YOUR INSTRUCTIONS
Please tally the lines in the material below that contain the word "parts", and give the count only.

RECORDS SUPPLIED
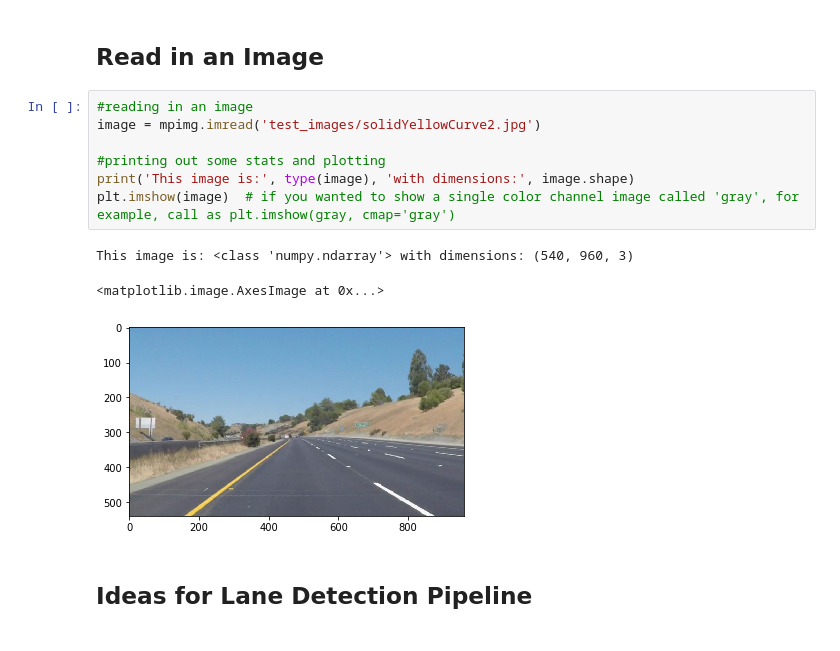
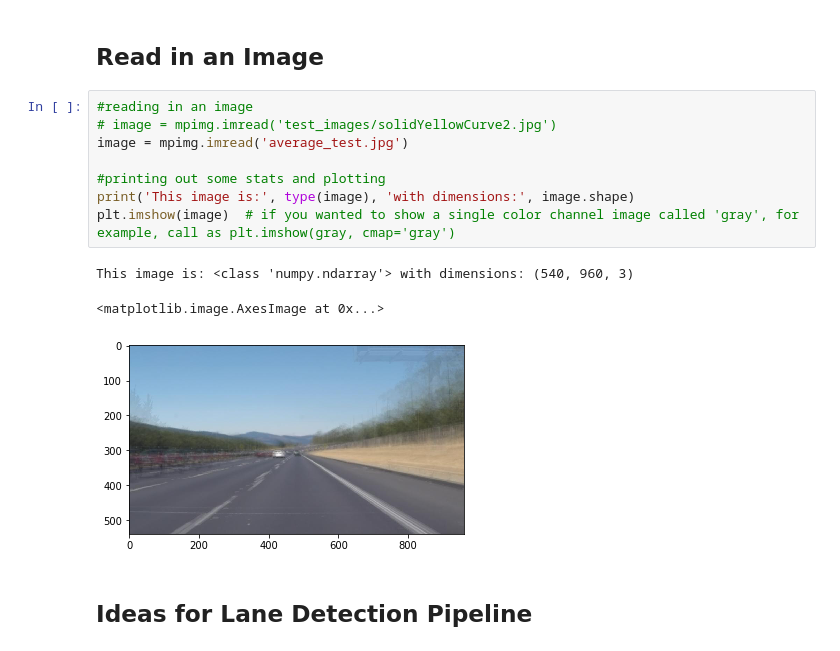
Before and after one commit to ksepehri/CarND-LaneLines-P1, a Jupyter notebook: P1.ipynb, the cells around one changed output. Saved outputs shown, nothing was run; the diff lists cells and outputs as text.

Commit message:
finished avg image calculation

```diff
--- a/P1.ipynb
+++ b/P1.ipynb
@@ -51,15 +51,16 @@ import cv2
 ## Read in an Image
 # %%
 #reading in an image
-image = mpimg.imread('test_images/solidYellowCurve2.jpg')
+# image = mpimg.imread('test_images/solidYellowCurve2.jpg')
+image = mpimg.imread('average_test.jpg')
 
 #printing out some stats and plotting
 print('This image is:', type(image), 'with dimensions:', image.shape)
 plt.imshow(image)  # if you wanted to show a single color channel image called 'gray', for example, call as plt.imshow(gray, cmap='gray')
 # %% [output]
 This image is: <class 'numpy.ndarray'> with dimensions: (540, 960, 3)
 <matplotlib.image.AxesImage at 0x...>
-[figure, old version]
+[figure, new version]
 # %% [markdown]
 ## Ideas for Lane Detection Pipeline
 # %% [markdown]
```
Also changed, not shown: parts of 7 cells of this notebook, 7 other files.
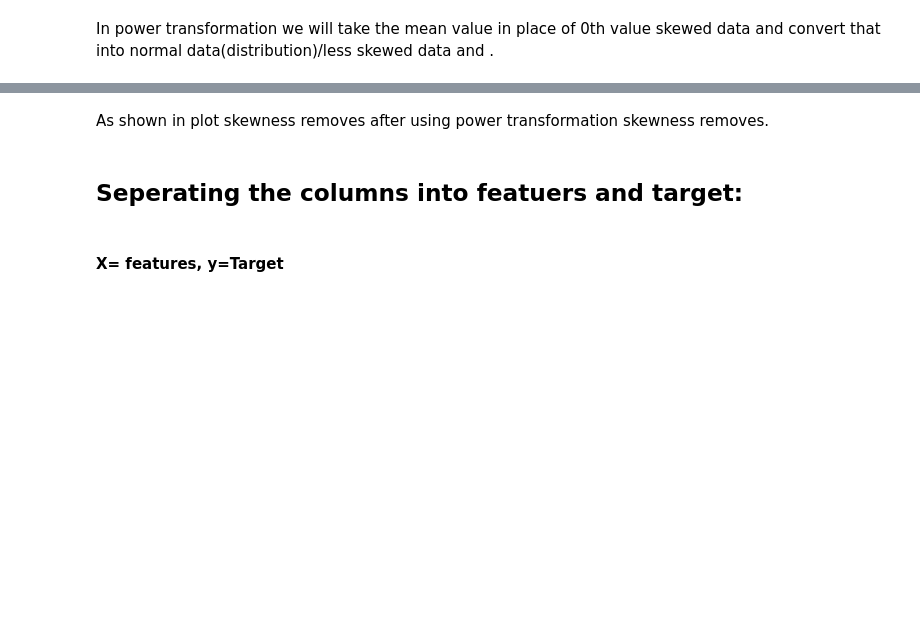
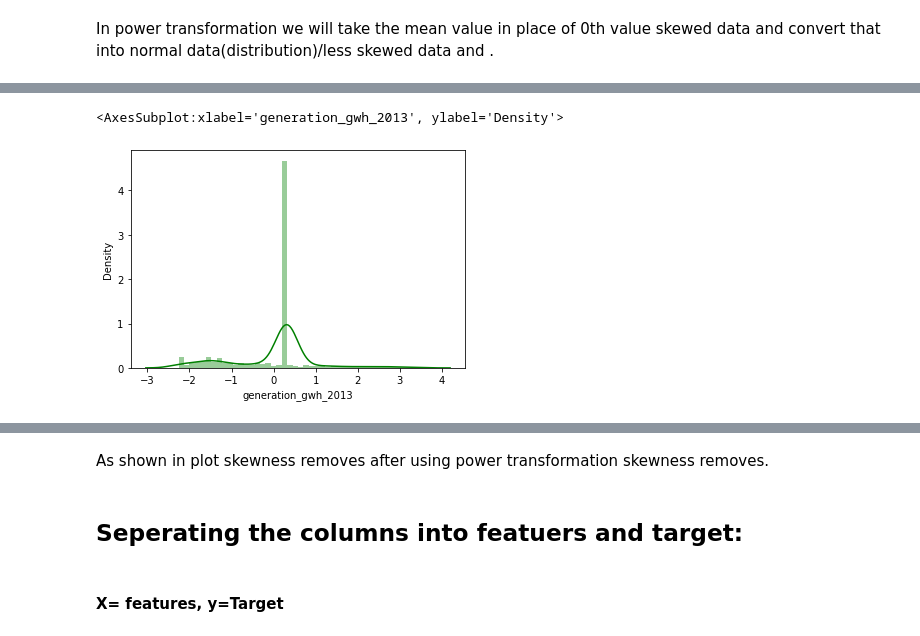
Before and after one commit to chaitali1992mygit/Global-Power-Plant, a Jupyter notebook: Global Power Plant.ipynb, the cells around one changed output, grey strips where cells are left out. Saved outputs shown, nothing was run; the diff lists cells and outputs as text; code cells hidden in the pictures; blank space fills up the shorter version.

```diff
--- a/Global Power Plant.ipynb
+++ b/Global Power Plant.ipynb
@@ -1036,0 +1189,5 @@ sn.distplot(new_df["Diameter"], color = 'g')
+# %%
+sn.distplot(new_df["generation_gwh_2013"], color = 'g')
+# %% [output]
+<AxesSubplot:xlabel='generation_gwh_2013', ylabel='Density'>
+[figure, added]
```
Also changed, not shown: parts of 367 cells of this notebook.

SOLVED EXERCISE
2